No real vocabulary of computing to describe precisely what we are doing has emerged (hence unwieldy descriptions such as "erasing a collection of magnetic...) By vocabulary, I do not mean industry jargon but a precise relationship between signifier and signified. History shows that language develops over time to meet these needs.

Onto your second statement, regarding HTML or LaTeX coding, here I do disagree with you. I really think there is a necessity for everyone to learn HTML. I believe the concept that came in with the Mac that manuals could now be dispensed with is a fallacy. Education is still a key concept for learning to use a computer properly.

Finally, regarding the mobile 'phone interface/voice system that I am hypothesising, I definitely agree that it the idea needs more thought. You have focused on the negative aspects and there would certainly be challenges to overcome but whilst retrieval of e.-mails maybe slow (though I am surprised by your assertion that listening is slower than reading, unless one is skimming), input (via dictation) would be faster than the majority of typists. (Of course, I acknowledge the the current limitations of ViaVoice and Dragon would need to be overcome.)
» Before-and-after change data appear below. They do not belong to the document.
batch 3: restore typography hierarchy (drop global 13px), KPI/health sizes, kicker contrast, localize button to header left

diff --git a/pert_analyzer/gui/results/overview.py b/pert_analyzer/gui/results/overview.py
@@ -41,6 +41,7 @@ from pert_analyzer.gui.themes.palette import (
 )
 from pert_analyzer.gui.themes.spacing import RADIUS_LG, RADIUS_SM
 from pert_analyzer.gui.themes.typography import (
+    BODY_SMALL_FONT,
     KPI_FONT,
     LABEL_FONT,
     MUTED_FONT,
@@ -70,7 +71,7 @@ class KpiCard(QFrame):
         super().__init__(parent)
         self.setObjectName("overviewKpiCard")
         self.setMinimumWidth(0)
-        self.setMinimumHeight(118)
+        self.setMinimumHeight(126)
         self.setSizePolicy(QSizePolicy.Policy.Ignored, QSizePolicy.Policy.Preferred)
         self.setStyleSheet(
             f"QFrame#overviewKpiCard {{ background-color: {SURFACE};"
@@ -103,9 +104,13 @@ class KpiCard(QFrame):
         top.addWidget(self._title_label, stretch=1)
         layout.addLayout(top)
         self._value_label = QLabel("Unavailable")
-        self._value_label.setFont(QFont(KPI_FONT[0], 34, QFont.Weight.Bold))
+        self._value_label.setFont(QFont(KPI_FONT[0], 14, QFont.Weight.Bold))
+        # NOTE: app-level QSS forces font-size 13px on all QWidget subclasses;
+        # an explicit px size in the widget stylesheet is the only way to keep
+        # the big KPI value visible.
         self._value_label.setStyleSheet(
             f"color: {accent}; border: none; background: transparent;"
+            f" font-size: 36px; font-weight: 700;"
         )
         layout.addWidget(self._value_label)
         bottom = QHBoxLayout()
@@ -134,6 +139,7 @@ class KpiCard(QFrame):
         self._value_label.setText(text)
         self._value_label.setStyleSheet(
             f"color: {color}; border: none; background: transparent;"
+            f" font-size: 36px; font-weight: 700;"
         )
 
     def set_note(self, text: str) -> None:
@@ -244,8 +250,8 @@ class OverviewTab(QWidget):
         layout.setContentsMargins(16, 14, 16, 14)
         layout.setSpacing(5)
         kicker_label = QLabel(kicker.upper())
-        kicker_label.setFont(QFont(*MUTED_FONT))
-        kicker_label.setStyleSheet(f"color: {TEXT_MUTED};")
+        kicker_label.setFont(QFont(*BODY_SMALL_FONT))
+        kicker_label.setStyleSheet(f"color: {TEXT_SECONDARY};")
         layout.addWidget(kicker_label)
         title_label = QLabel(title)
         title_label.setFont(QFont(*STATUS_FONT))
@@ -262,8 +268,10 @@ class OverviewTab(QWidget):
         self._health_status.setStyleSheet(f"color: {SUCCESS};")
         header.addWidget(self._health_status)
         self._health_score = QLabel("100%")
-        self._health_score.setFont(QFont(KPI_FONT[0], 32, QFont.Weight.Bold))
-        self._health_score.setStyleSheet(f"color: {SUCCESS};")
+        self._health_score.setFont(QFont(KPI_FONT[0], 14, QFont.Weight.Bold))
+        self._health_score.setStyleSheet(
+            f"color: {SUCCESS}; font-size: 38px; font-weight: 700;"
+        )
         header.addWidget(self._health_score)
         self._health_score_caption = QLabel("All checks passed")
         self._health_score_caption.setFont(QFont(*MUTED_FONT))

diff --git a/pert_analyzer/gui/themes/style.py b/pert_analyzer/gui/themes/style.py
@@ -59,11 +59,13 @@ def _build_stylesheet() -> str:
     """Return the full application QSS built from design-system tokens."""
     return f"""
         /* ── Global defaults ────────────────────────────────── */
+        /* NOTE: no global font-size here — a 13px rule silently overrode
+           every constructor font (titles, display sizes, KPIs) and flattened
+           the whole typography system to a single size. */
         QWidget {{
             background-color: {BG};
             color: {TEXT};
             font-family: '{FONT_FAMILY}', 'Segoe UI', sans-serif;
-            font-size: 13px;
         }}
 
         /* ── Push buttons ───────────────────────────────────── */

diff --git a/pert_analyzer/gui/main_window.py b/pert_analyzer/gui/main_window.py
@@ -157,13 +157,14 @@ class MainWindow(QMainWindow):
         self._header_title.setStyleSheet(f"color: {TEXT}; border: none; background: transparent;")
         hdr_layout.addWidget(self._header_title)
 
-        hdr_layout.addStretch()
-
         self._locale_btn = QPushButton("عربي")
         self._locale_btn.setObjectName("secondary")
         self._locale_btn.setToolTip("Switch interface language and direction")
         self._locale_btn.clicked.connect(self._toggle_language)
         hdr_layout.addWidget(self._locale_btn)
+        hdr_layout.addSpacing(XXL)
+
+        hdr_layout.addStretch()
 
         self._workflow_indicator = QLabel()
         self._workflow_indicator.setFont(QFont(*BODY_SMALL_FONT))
It would also benefit many people with certain types of disability.

Knowledge reserves such as the internet could be accessed from one's belt.

I agree that searching and navigation would be technical challenges and there would definitely be a need to avoid a system where rigmarole would be constantly repeated. That would annoy me as much as it would anyone else.

Really this idea is still very much abstract but I feel it would have potential once the limitations you point out are overcome.